▶ _Task item_:
For the entries below, print exactly the lines between the line holding "plt.imshow(gray, cmap='gray')" and the line holding "cv2.calcHist([img], [0], None, [256], [0, 256]).reshape(-1))", inclusive, and nothing else.

▶ _Data records_:
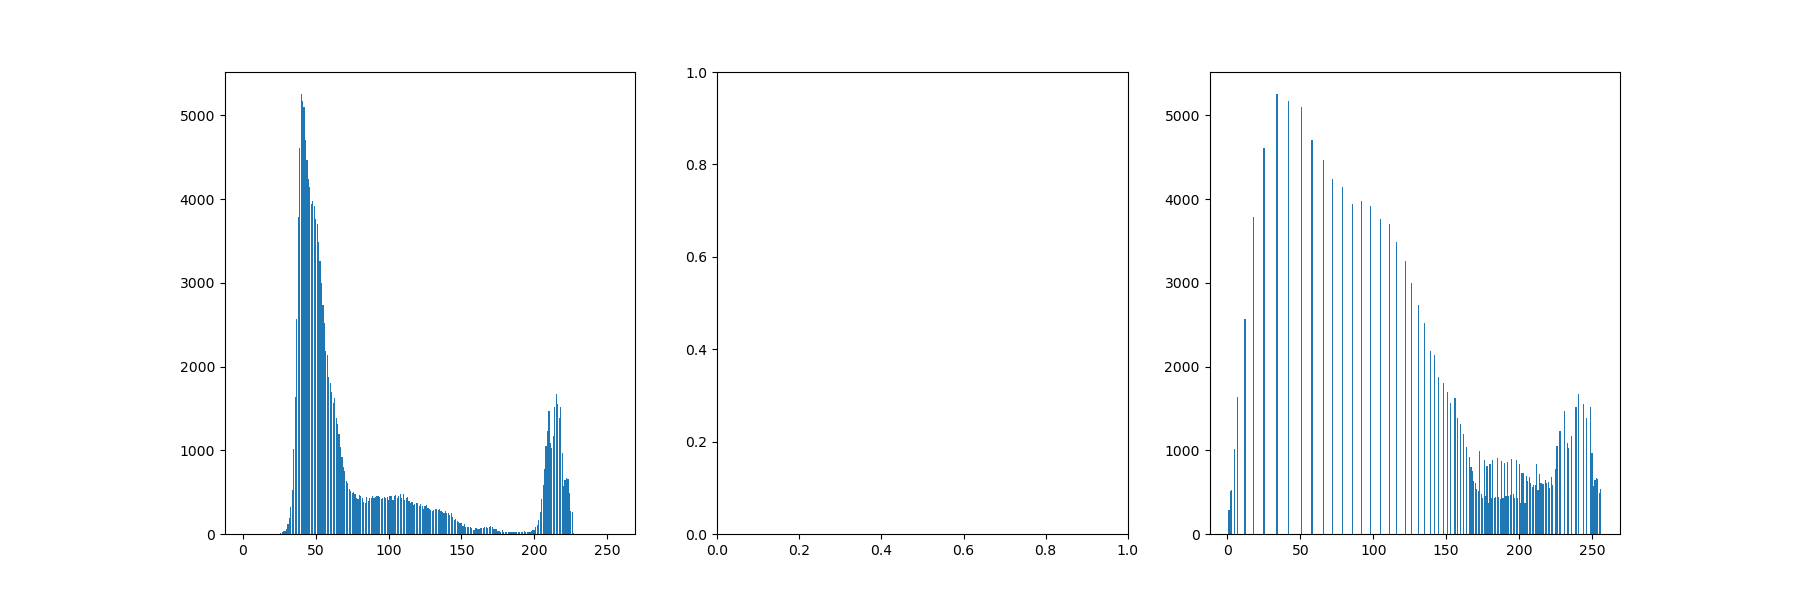
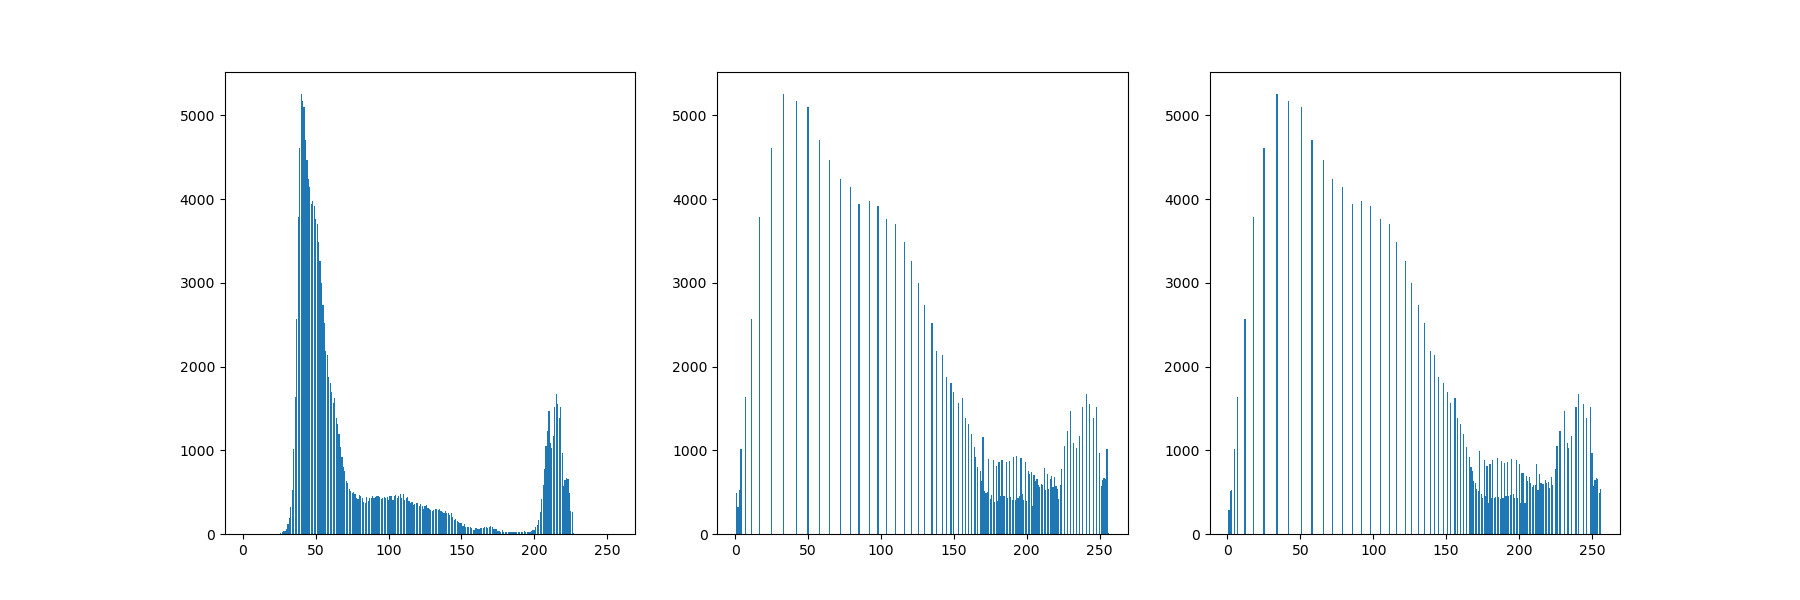
lab1-2_finished uploaded

diff --git a/lab1-2/lab1-2_finished.py b/lab1-2/lab1-2_finished.py
@@ -17,23 +17,37 @@ def gammaCorrection(img, gamma=1.0):
     return img_g
 
 
-
+# Histogram Equalization Ref.: https://www.itread01.com/content/1540993224.html
 def histEq(gray):
     # Calculate histogram
     hist = cv2.calcHist([gray], [0], None, [256], [0, 256]).reshape(-1)
     hist = hist / gray.size
     print(hist)
 
-    # Convert the histogram to Cumulative Distribution Function
+    # Convert the histogram to Cumulative Distribution Function (CDF)
     # TODO
+    histogram = np.bincount(gray.flatten(), minlength=256)
+    cdf = np.cumsum(histogram)
+    print(cdf)
+    # print(histogram / gray.size) = print(hist)
 
     # Build a lookup table mapping the pixel values [0, 255] to their new grayscale value
     # TODO
+    uniform_hist = 255 * (cdf / (gray.size * 1.0))
+    uniform_hist = uniform_hist.astype('uint8')
 
     # Apply histogram equalization using the lookup table
     # TODO
+    height, width = gray.shape
+    img_h = np.zeros(gray.shape, dtype='uint8')  # Note the type of elements
+    for i in range(height):
+        for j in range(width):
+            img_h[i,j] = uniform_hist[gray[i,j]]
 
     return img_h
+
+
+
 
 
 # ------------------ #
@@ -56,7 +70,7 @@ cv2.imwrite('data_g0.5.png', img_g1*255)    # img_g1*255: Modify the range from 
 cv2.imwrite('data_g2.png', img_g2*255)      # img_g2*255: Modify the range from 0-1 to 0-255
 
 # Use matplotlib to display multiple images
-plt.figure(1)
+plt.figure(1, figsize=(18, 6))
 
 plt.subplot(1,3,1)
 plt.imshow(gray, cmap='gray')
@@ -76,8 +90,6 @@ plt.title('data_g2.png', fontsize=12)
 plt.xticks([])
 plt.yticks([])
 
-plt.show()
-
 
 
 
@@ -87,17 +99,19 @@ plt.show()
 name = "../hist.png"
 img = cv2.imread(name, 0)
 
-#img_h = histEq(img)
+img_h = histEq(img)
 img_h_cv = cv2.equalizeHist(img)
-#cv2.imwrite("hist_h.png", img_h)
+cv2.imwrite("hist_h.png", img_h)
 cv2.imwrite("hist_h_cv.png", img_h_cv)
 
 # save histogram
-plt.figure(figsize=(18, 6))
+plt.figure(2, figsize=(18, 6))
 plt.subplot(1,3,1)
 plt.bar(range(1,257), cv2.calcHist([img], [0], None, [256], [0, 256]).reshape(-1))
 plt.subplot(1,3,2)
-#plt.bar(range(1,257), cv2.calcHist([img_h], [0], None, [256], [0, 256]).reshape(-1))
+plt.bar(range(1,257), cv2.calcHist([img_h], [0], None, [256], [0, 256]).reshape(-1))
 plt.subplot(1,3,3)
 plt.bar(range(1,257), cv2.calcHist([img_h_cv], [0], None, [256], [0, 256]).reshape(-1))
 plt.savefig('hist_plot.png')
+
+plt.show()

▶ _Answer section_:
 plt.imshow(gray, cmap='gray')
@@ -76,8 +90,6 @@ plt.title('data_g2.png', fontsize=12)
 plt.xticks([])
 plt.yticks([])
 
-plt.show()
-
 
 
 
@@ -87,17 +99,19 @@ plt.show()
 name = "../hist.png"
 img = cv2.imread(name, 0)
 
-#img_h = histEq(img)
+img_h = histEq(img)
 img_h_cv = cv2.equalizeHist(img)
-#cv2.imwrite("hist_h.png", img_h)
+cv2.imwrite("hist_h.png", img_h)
 cv2.imwrite("hist_h_cv.png", img_h_cv)
 
 # save histogram
-plt.figure(figsize=(18, 6))
+plt.figure(2, figsize=(18, 6))
 plt.subplot(1,3,1)
 plt.bar(range(1,257), cv2.calcHist([img], [0], None, [256], [0, 256]).reshape(-1))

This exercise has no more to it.